If you have a busy schedule (and who doesn’t?), chances are you’ve set your alarm for an ungodly hour of the morning in order to squeeze in a workout. Most of the time it just takes a little discipline to drag yourself out of the comfort of your bed, but when your alarm is blaring after a night of tossing and turning and you just can’t shake your sleepiness, should you suck it up or snooze?
Sufficient sleep and exercise are both integral to your health, but if you’re faced with having to sacrifice much-needed shuteye or a good sweat, sleep is the answer, says Sina A. Gharib, M.D., sleep researcher and associate professor of medicine at the University of Washington.
Sleep helps to regulate your hormones and immune system, says Nathaniel F. Watson, M.D., board certified neurologist and sleep specialist at University of Washington Sleep Center. So routinely getting fewer than seven hours of sleep a night can lead to serious side effects that can sabotage your health, such as metabolic disorders, cardiovascular disease, decreased immunity, and obesity.
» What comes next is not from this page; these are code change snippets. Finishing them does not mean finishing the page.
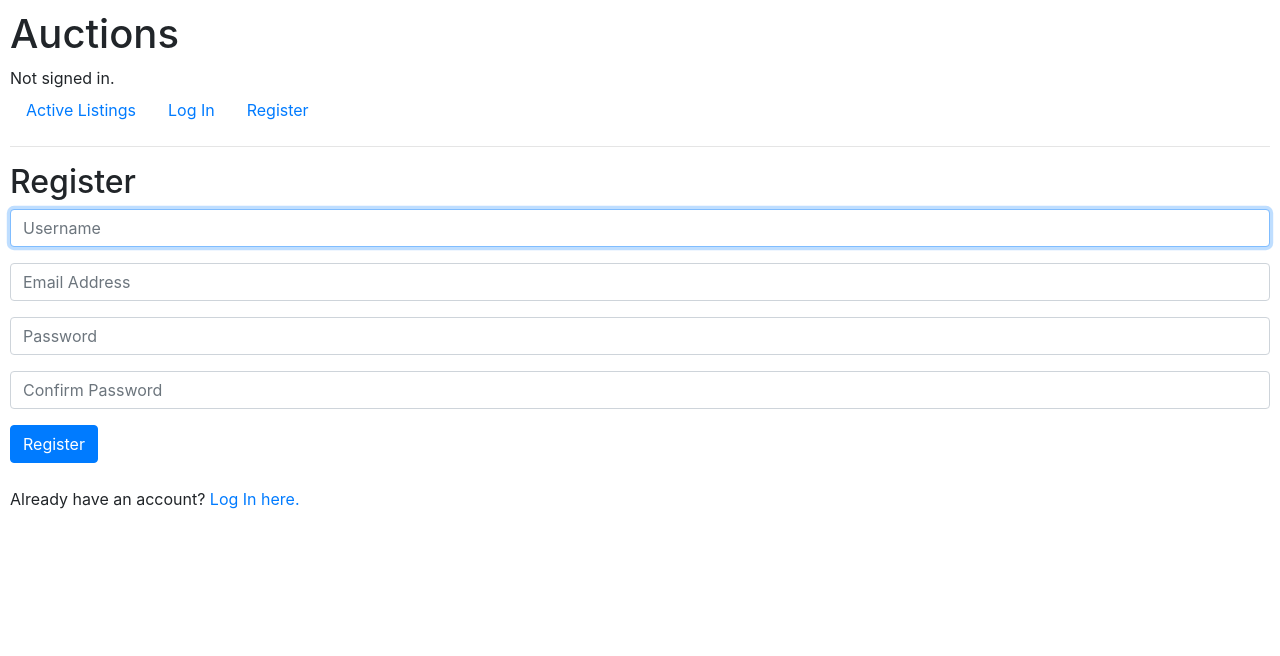
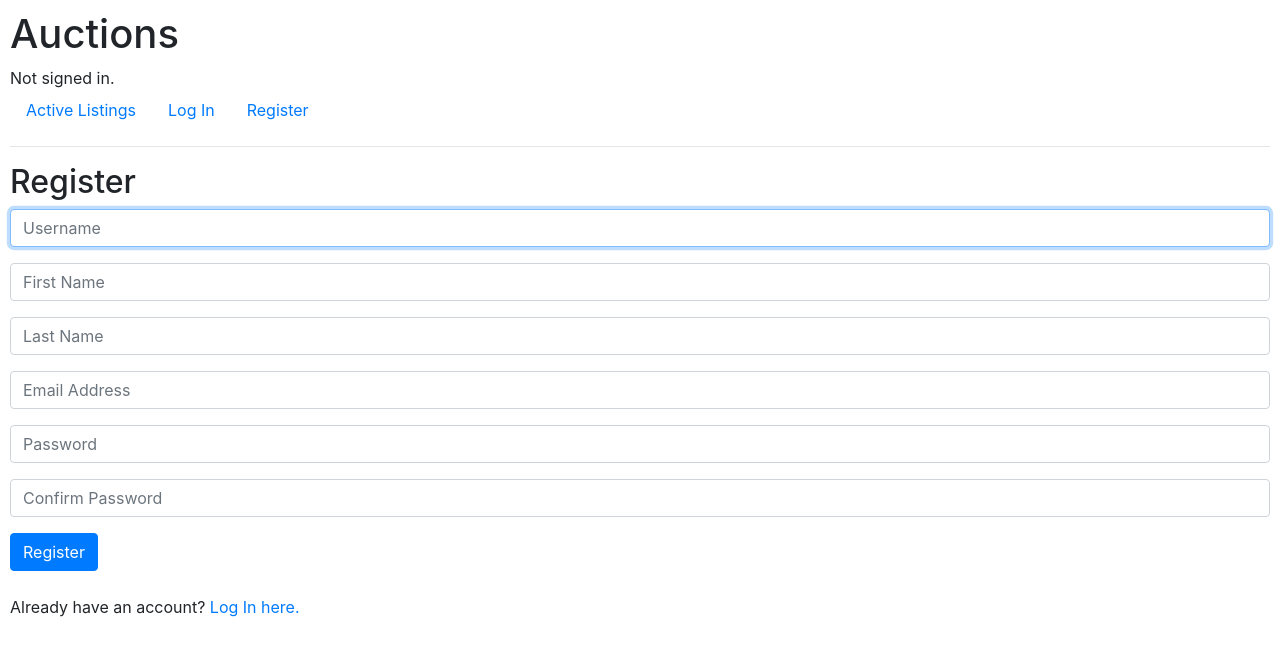
Before and after one commit to ivanseibel/cs50w-project2-commerce, a Django app: page /register in a window 1280 px wide. Shown: the top 656 px of the page. Run offline with Django 3.2, Linux system fonts and the light colour scheme; some libraries are stand-ins or nearby versions.

Commit message:
feat: add first_name / last_name

```diff
--- a/auctions/templates/auctions/register.html
+++ b/auctions/templates/auctions/register.html
@@ -12,6 +12,12 @@
         {% csrf_token %}
         <div class="form-group">
             <input class="form-control" autofocus type="text" name="username" placeholder="Username">
+        </div>
+        <div class="form-group">
+            <input class="form-control" autofocus type="text" name="first_name" placeholder="First Name">
+        </div>
+        <div class="form-group">
+            <input class="form-control" autofocus type="text" name="last_name" placeholder="Last Name">
         </div>
         <div class="form-group">
             <input class="form-control" type="email" name="email" placeholder="Email Address">
```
Plus, if you’re chronically sleep deprived, your early-morning session could be doing more harm than good: You might just sabotage the size or strength gains, or fat-loss results you’re looking to see from your workouts. “Without adequate sleep, our bodies don’t get a chance to recover and rebuild after a workout, meaning they’re in constant breakdown mode,” says says Jim O’Brien, C.P.T., and certified group fitness instructor for Orangetheory Fitness. Not to mention, your workouts themselves will probably decline if you’re feeling super tired, he says. No one wants to walk out of the gym feeling even more zonked than when they walked in.
So how can you tell when to push through and when to hit snooze? Be on the lookout for signs of chronic fatigue: “Sleep deprivation causes excessive daytime sleepiness, difficulty focusing, and even feelings of depression,” warns Gharib. If you can’t stay awake and alert throughout the day without caffeine, or if you sleep much longer on weekends than you do on weekdays, you aren’t getting enough regular sleep, cautions Watson.
To avoid having to sacrifice your workouts to catch more Zzz’s, O’Brien recommends setting a bedtime for yourself and sticking to it. Then, to avoid falling into a black hole of Facebook videos, put your phone on silent mode and out of reach. If you use your phone for your alarm, then you’ll have to get out of bed to turn it off in the morning.
If A.M. training sessions continue to feel like too much of a struggle, you may want to consider hitting the gym after work or dinner—just keep in mind that exercise stimulates the body, and a nighttime workout may cause some people to have trouble falling asleep afterward, according to Watson. He recommends you leave at least one to two hours between the end of your workout and the time you want to hit the sack. Once you’ve got your sleep schedule on lock, though, it’ll be easier to identify what time of day works best for your workouts.